“I said, ‘It’s okay, I’ve been burned before,’” recalled the Chugiak teen, who suffered third-degree burns to his upper body and face in the fall of 2016.

Hala lost a lot that October night — he spent a month in ICU, left school and missed out on starting a new job — but his sense of humor has remained fully intact.

Chugach State Park Ranger Tom Crockett had a blunt warning to his audience at the Eagle River Nature Center:

“If your pet is caught in a trap or snare, the only person who is going to save it is you. You have seconds to minutes to make it happen,” he said at a program led by Sandy Halstaed and John Ferguson held this past Sunday, Jan 21 teaching how to remove pets from traps.

Halstaed taught numerous strategies to prevent dogs from being caught. Ferguson, a lifelong trapper, demonstrated methods for releasing pets from traps and snares.

Situational awareness

Items in the Police Briefs are taken from the Anchorage Police Department’s online crime mapping system. Details about individual events are provided by the department’s public information office.

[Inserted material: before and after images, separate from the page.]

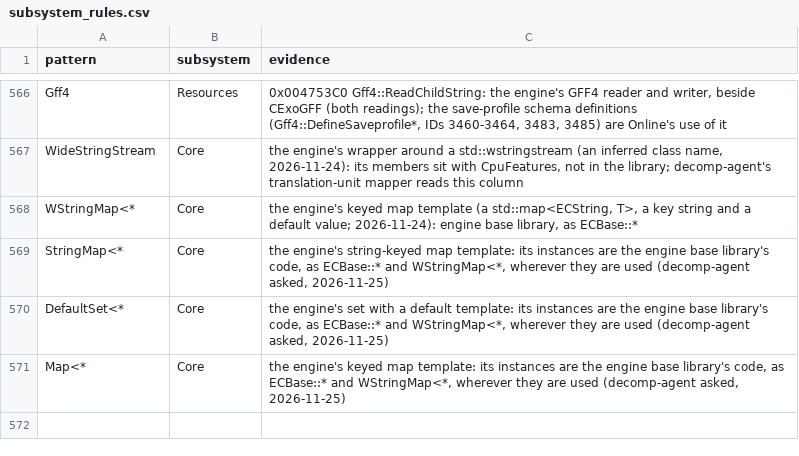
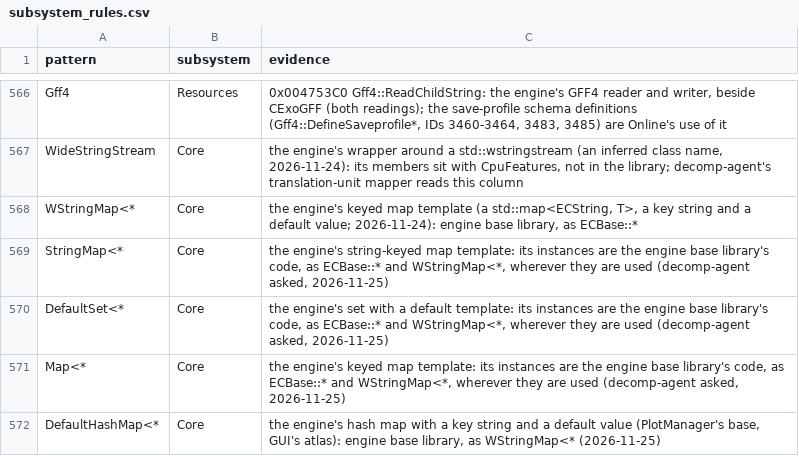
Before and after one commit to Whocares66-Dev/DAOAddressLibrary, a CSV file: data/subsystem_rules.csv, drawn as a sheet; only a part is shown, gaps mark what is left out; the diff names each change by its address in the sheet, - before the commit and + after, or states it on an @@ line.

```diff
--- a/data/subsystem_rules.csv
+++ b/data/subsystem_rules.csv
+row 572: DefaultHashMap<* | Core | the engine's hash map with a key string and a default value (PlotManager's base, GUI's atlas): engine base library, as WStringMap<* (2026-11-25)
```
Also changed, not shown: 3 other files.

Defendants are presumed innocent unless proven guilty.

The Birchwood Community Council (BCC) met on Wednesday, Jan. 10, to discuss a broad range of issues impacting the community and to hear presentations from subject experts. Mark Schimscheimer of Anchorage Water & Wastewater Utility (AWWU), detective Jack Carson of the Anchorage Police Department and Clifton Dalton of the Chugiak Volunteer Fire and Rescue Department offered insight into pressing local matters.

Anchorage Water and Wastewater Utility

There’s been a bit of a changing of the guard on the Eagle River Community Council, which has seen the departure of two long-time members in recent months and the election of a new president in January.

At its Jan. 10 meeting, the council held elections for one two expiring and one vacant seat on the seven-member board of directors. Michael Foster decided to run for re-election, but Michael Melielo decided he would step aside after two members of the audience expressed interest in running.